WORK ITEM: Omit all pictures, then print the entries exactly.

Edit tracking data
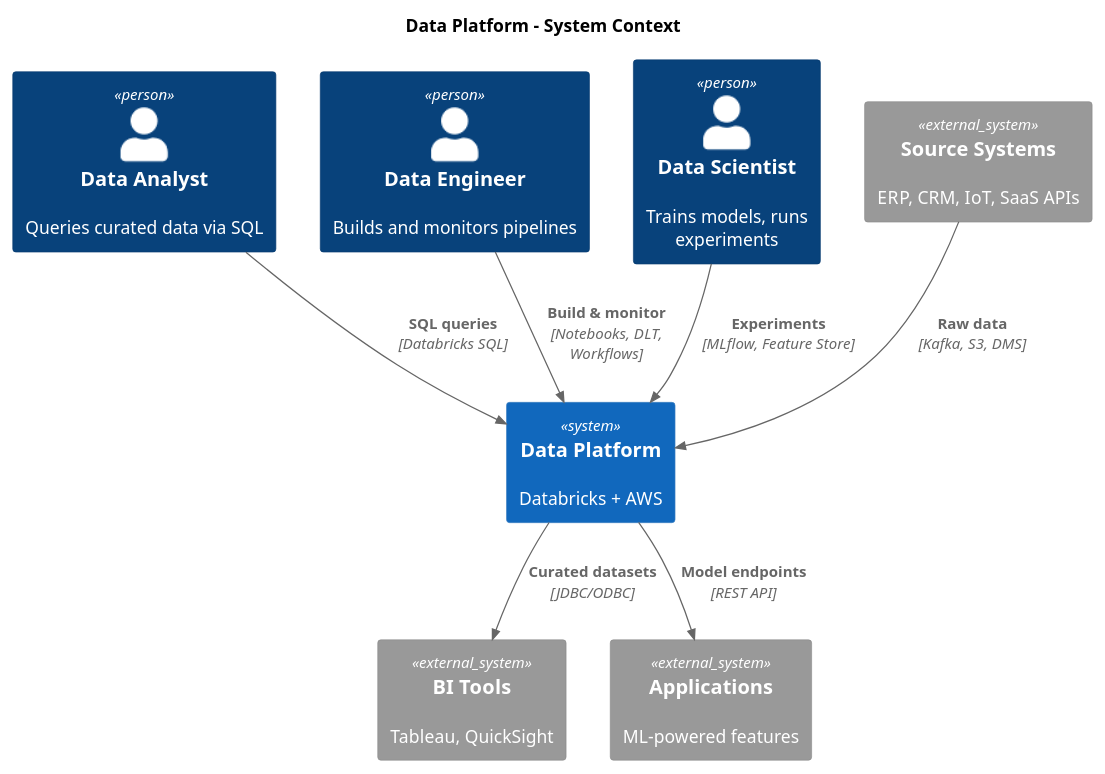
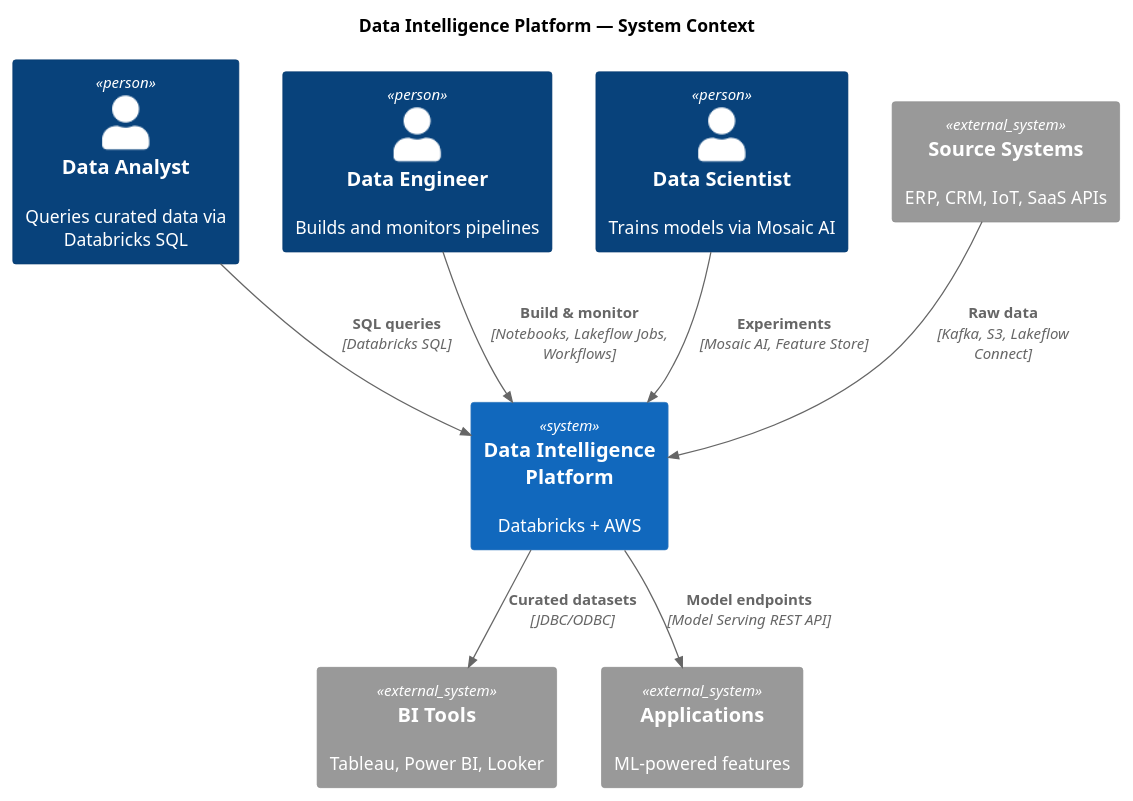
One commit to saselvan/claude-skills changed diagram 16 of 22 in diagram/SKILL.md. Above: the diagram before and after it, drawn with PlantUML. The commit also changed other lines of this file and 2 other files, not shown here.

Commit message:
diagram v3.1: border conventions, icon conventions, cloud platform layer, lifecycle exception, expanded product naming — from Databricks ref arch analysis

````diff
--- a/diagram/SKILL.md
+++ b/diagram/SKILL.md
@@ -544,24 +824,24 @@
 ```plantuml
 @startuml
 !include <C4/C4_Context>
 
-title Data Platform - System Context
+title Data Intelligence Platform — System Context
 
-Person(analyst, "Data Analyst", "Queries curated data via SQL")
+Person(analyst, "Data Analyst", "Queries curated data via Databricks SQL")
 Person(eng, "Data Engineer", "Builds and monitors pipelines")
-Person(ds, "Data Scientist", "Trains models, runs experiments")
+Person(ds, "Data Scientist", "Trains models via Mosaic AI")
 
-System(platform, "Data Platform", "Databricks + AWS")
+System(platform, "Data Intelligence Platform", "Databricks + AWS")
 
 System_Ext(sources, "Source Systems", "ERP, CRM, IoT, SaaS APIs")
-System_Ext(bi, "BI Tools", "Tableau, QuickSight")
+System_Ext(bi, "BI Tools", "Tableau, Power BI, Looker")
 System_Ext(apps, "Applications", "ML-powered features")
 
-Rel(sources, platform, "Raw data", "Kafka, S3, DMS")
-Rel(eng, platform, "Build & monitor", "Notebooks, DLT, Workflows")
+Rel(sources, platform, "Raw data", "Kafka, S3, Lakeflow Connect")
+Rel(eng, platform, "Build & monitor", "Notebooks, Lakeflow Jobs, Workflows")
 Rel(analyst, platform, "SQL queries", "Databricks SQL")
-Rel(ds, platform, "Experiments", "MLflow, Feature Store")
+Rel(ds, platform, "Experiments", "Mosaic AI, Feature Store")
 Rel(platform, bi, "Curated datasets", "JDBC/ODBC")
-Rel(platform, apps, "Model endpoints", "REST API")
+Rel(platform, apps, "Model endpoints", "Model Serving REST API")
 @enduml
 ```
````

SOLUTION TO THIS TASK:
One commit to saselvan/claude-skills changed diagram 16 of 22 in diagram/SKILL.md. Above: the diagram before and after it, drawn with PlantUML. The commit also changed other lines of this file and 2 other files, not shown here.

Commit message:
diagram v3.1: border conventions, icon conventions, cloud platform layer, lifecycle exception, expanded product naming — from Databricks ref arch analysis

````diff
--- a/diagram/SKILL.md
+++ b/diagram/SKILL.md
@@ -544,24 +824,24 @@
 ```plantuml
 @startuml
 !include <C4/C4_Context>
 
-title Data Platform - System Context
+title Data Intelligence Platform — System Context
 
-Person(analyst, "Data Analyst", "Queries curated data via SQL")
+Person(analyst, "Data Analyst", "Queries curated data via Databricks SQL")
 Person(eng, "Data Engineer", "Builds and monitors pipelines")
-Person(ds, "Data Scientist", "Trains models, runs experiments")
+Person(ds, "Data Scientist", "Trains models via Mosaic AI")
 
-System(platform, "Data Platform", "Databricks + AWS")
+System(platform, "Data Intelligence Platform", "Databricks + AWS")
 
 System_Ext(sources, "Source Systems", "ERP, CRM, IoT, SaaS APIs")
-System_Ext(bi, "BI Tools", "Tableau, QuickSight")
+System_Ext(bi, "BI Tools", "Tableau, Power BI, Looker")
 System_Ext(apps, "Applications", "ML-powered features")
 
-Rel(sources, platform, "Raw data", "Kafka, S3, DMS")
-Rel(eng, platform, "Build & monitor", "Notebooks, DLT, Workflows")
+Rel(sources, platform, "Raw data", "Kafka, S3, Lakeflow Connect")
+Rel(eng, platform, "Build & monitor", "Notebooks, Lakeflow Jobs, Workflows")
 Rel(analyst, platform, "SQL queries", "Databricks SQL")
-Rel(ds, platform, "Experiments", "MLflow, Feature Store")
+Rel(ds, platform, "Experiments", "Mosaic AI, Feature Store")
 Rel(platform, bi, "Curated datasets", "JDBC/ODBC")
-Rel(platform, apps, "Model endpoints", "REST API")
+Rel(platform, apps, "Model endpoints", "Model Serving REST API")
 @enduml
 ```
````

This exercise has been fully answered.